- **Data records**
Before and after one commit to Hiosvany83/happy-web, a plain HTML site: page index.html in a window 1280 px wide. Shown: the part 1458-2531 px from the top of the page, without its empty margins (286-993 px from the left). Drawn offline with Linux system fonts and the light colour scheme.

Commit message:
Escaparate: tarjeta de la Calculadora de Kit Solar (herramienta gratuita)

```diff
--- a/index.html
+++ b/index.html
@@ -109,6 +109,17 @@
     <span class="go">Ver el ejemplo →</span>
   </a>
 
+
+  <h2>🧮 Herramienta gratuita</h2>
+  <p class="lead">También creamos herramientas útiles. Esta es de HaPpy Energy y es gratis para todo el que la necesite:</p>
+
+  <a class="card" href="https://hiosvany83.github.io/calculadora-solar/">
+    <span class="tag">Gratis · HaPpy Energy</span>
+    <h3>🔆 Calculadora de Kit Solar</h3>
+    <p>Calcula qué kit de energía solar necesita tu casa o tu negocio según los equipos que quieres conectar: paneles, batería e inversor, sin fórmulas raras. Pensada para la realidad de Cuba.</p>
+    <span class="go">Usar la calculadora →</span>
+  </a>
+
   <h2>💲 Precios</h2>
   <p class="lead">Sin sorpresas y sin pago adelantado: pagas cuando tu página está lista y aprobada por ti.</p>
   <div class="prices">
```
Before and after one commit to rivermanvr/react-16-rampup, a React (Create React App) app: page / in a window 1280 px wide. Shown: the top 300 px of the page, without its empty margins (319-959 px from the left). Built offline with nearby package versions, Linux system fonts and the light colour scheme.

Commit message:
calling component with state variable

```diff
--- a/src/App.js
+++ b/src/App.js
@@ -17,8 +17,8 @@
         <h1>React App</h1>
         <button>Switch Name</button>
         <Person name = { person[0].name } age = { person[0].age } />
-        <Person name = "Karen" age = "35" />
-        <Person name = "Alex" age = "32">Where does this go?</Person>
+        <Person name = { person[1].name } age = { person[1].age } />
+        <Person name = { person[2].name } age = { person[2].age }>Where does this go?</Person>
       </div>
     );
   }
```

---

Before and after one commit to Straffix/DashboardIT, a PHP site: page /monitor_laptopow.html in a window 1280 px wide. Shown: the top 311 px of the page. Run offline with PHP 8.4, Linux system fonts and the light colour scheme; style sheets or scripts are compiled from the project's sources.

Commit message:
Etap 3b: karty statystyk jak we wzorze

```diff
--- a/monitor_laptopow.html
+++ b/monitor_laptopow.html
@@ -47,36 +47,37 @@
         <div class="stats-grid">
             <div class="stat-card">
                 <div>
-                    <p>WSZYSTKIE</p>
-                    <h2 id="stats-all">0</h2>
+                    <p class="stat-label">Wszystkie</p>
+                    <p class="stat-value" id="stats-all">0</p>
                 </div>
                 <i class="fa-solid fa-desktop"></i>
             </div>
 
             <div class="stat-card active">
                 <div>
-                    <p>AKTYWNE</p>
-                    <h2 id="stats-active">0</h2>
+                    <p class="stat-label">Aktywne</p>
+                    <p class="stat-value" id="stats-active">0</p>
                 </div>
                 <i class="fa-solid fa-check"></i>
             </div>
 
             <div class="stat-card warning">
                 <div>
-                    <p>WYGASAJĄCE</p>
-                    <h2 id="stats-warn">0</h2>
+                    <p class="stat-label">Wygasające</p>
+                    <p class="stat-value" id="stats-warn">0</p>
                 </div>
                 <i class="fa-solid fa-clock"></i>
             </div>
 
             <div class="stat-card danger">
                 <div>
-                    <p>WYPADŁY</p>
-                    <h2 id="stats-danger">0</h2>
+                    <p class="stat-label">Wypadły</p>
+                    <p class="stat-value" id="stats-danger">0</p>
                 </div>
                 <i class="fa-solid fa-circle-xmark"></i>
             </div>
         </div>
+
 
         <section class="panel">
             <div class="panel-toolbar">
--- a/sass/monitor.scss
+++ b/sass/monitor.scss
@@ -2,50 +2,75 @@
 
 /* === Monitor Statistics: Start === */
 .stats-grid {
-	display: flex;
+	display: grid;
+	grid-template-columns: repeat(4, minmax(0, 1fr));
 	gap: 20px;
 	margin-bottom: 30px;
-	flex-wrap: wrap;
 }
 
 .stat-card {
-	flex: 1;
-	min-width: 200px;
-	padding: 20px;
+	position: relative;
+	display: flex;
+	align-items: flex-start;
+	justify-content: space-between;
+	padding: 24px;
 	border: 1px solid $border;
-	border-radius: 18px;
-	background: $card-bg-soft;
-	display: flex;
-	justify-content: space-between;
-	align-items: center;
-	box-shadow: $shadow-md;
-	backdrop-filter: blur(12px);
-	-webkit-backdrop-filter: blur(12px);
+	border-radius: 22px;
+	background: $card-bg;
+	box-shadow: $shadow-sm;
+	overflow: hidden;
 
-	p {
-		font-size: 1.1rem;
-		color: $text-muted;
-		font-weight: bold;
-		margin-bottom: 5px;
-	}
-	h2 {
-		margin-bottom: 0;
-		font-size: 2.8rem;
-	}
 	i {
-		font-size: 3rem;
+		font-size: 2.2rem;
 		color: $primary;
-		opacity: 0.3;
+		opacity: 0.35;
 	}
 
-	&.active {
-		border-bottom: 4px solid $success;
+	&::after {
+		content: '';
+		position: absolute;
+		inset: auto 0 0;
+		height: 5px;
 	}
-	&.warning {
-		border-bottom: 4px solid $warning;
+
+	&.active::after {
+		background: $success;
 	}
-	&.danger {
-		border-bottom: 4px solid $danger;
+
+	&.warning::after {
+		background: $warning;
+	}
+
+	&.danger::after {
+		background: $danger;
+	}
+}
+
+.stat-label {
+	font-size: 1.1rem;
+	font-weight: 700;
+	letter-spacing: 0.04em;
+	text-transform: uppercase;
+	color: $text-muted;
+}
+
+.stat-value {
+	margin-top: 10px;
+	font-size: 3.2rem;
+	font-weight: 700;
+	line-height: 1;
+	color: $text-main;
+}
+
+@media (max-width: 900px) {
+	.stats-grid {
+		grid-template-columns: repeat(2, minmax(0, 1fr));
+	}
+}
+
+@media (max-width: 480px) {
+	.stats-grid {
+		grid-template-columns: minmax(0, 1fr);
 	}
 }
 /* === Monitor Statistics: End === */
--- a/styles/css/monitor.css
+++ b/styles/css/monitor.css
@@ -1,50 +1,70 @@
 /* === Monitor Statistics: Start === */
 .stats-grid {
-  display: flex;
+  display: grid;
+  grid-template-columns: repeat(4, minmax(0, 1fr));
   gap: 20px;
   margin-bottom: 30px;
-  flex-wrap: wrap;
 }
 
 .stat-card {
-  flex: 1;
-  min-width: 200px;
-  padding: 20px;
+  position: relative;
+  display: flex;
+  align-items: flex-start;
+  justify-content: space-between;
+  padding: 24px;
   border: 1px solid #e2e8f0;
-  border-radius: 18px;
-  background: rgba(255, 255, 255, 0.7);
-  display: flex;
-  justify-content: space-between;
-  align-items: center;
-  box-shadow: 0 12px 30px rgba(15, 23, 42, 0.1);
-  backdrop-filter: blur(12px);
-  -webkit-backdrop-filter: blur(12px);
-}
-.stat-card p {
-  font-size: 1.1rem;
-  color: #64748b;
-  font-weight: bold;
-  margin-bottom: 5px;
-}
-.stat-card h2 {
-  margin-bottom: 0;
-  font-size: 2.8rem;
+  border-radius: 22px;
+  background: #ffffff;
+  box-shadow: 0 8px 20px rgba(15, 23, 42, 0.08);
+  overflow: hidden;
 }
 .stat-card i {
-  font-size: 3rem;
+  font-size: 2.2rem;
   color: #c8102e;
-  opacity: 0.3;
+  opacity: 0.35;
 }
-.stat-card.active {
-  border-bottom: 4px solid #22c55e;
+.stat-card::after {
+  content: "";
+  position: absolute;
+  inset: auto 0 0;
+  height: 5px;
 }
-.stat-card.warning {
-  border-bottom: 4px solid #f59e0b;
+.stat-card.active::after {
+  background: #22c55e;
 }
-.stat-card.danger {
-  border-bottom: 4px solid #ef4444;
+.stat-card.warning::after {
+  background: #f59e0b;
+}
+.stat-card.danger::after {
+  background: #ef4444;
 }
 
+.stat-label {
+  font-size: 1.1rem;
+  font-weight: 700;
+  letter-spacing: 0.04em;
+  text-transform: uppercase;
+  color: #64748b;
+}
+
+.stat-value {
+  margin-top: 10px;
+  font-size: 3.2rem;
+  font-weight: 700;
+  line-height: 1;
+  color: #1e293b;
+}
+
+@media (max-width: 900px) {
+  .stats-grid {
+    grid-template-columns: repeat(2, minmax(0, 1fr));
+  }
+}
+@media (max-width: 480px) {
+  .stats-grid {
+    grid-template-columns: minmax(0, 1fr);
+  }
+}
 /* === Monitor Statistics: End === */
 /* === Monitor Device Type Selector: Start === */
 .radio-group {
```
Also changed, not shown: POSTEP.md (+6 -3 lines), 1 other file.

---

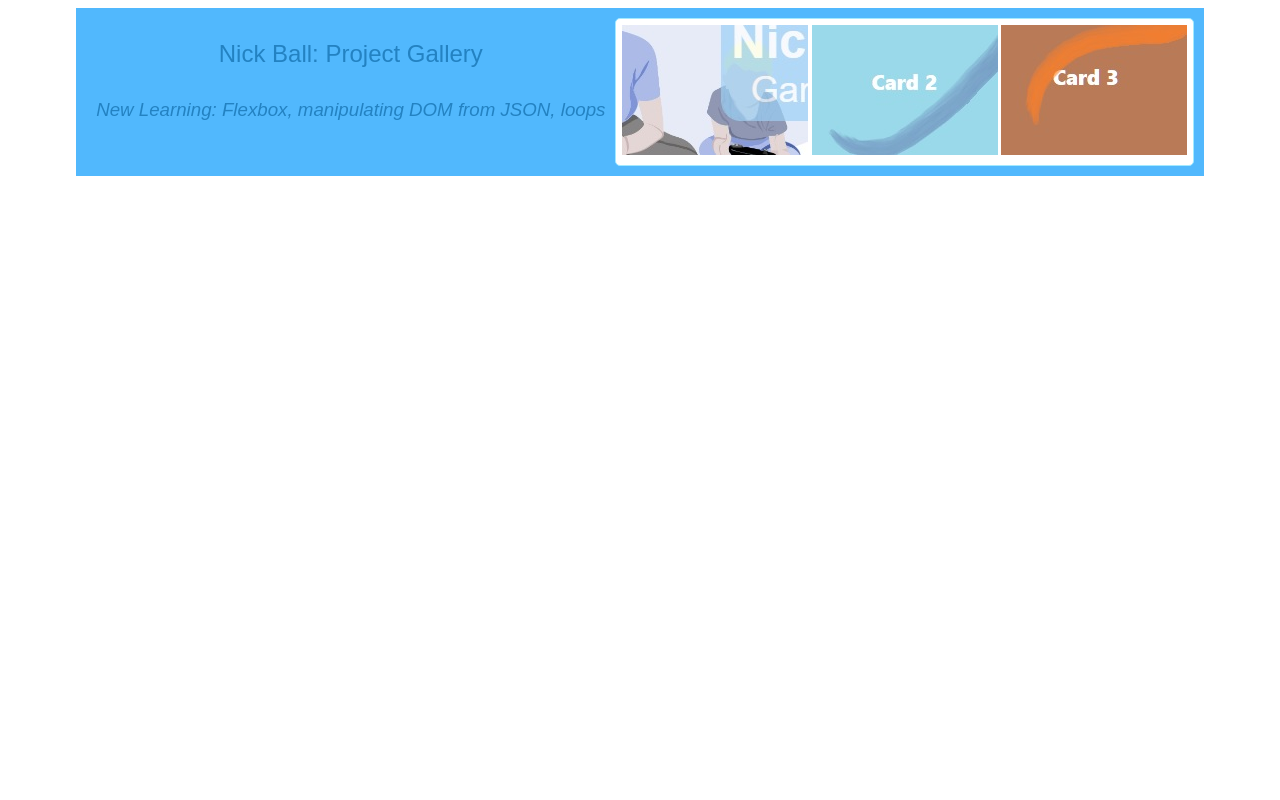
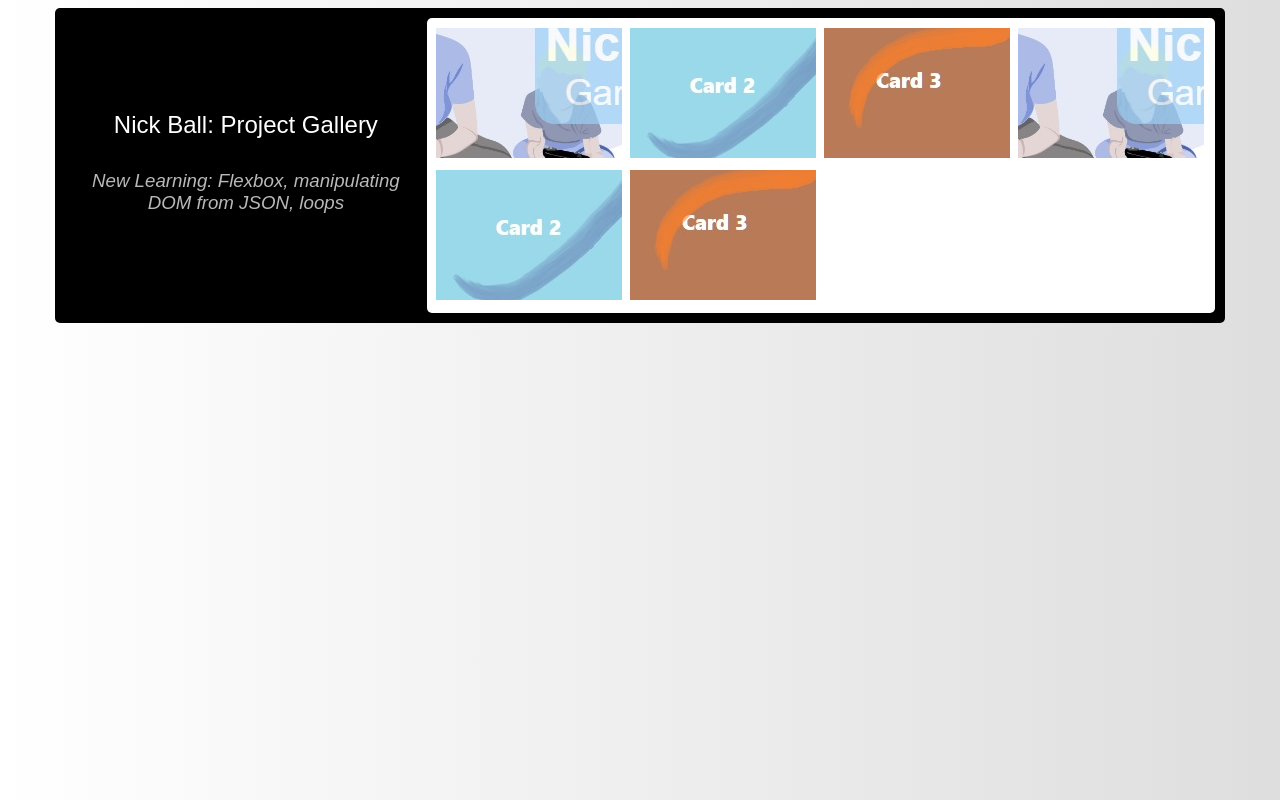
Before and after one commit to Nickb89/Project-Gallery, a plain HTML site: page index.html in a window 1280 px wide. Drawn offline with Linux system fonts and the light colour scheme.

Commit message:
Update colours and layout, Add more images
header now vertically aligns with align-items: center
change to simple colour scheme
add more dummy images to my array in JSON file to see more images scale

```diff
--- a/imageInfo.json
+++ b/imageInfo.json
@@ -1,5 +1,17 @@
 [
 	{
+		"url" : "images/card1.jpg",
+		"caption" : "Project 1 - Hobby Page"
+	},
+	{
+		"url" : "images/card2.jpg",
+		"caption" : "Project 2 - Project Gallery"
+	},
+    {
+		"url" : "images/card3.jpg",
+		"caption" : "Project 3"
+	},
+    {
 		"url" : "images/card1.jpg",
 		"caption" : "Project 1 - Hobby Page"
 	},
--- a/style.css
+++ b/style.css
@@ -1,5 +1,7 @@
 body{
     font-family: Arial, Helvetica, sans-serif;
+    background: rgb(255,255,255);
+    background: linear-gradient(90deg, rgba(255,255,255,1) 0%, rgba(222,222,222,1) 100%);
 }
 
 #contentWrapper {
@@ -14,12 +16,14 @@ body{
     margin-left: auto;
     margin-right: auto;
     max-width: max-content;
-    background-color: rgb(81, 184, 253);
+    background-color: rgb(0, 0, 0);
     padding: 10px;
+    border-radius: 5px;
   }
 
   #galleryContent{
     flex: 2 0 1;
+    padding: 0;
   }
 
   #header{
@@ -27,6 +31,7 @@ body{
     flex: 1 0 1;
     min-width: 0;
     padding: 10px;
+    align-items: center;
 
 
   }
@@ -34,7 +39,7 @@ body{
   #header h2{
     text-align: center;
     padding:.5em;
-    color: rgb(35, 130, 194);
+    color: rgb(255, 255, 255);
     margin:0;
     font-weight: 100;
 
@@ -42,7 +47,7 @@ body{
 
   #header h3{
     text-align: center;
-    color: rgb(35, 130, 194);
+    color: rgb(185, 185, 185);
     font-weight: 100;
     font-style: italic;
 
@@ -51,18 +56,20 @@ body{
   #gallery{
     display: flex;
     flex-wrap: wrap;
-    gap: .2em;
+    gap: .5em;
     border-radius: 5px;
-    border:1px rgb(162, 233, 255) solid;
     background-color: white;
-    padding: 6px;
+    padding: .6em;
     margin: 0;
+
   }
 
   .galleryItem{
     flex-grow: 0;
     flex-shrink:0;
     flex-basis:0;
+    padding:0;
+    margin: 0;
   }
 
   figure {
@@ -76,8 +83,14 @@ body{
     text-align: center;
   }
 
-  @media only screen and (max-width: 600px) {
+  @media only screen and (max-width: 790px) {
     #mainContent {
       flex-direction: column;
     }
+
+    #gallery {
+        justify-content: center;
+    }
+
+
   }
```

- **What needs to be done**
Within the listing above, find every line containing the string "shadow" and return it.

- **Solution for this task**
-	box-shadow: $shadow-md;
+	box-shadow: $shadow-sm;
-  box-shadow: 0 12px 30px rgba(15, 23, 42, 0.1);
+  box-shadow: 0 8px 20px rgba(15, 23, 42, 0.08);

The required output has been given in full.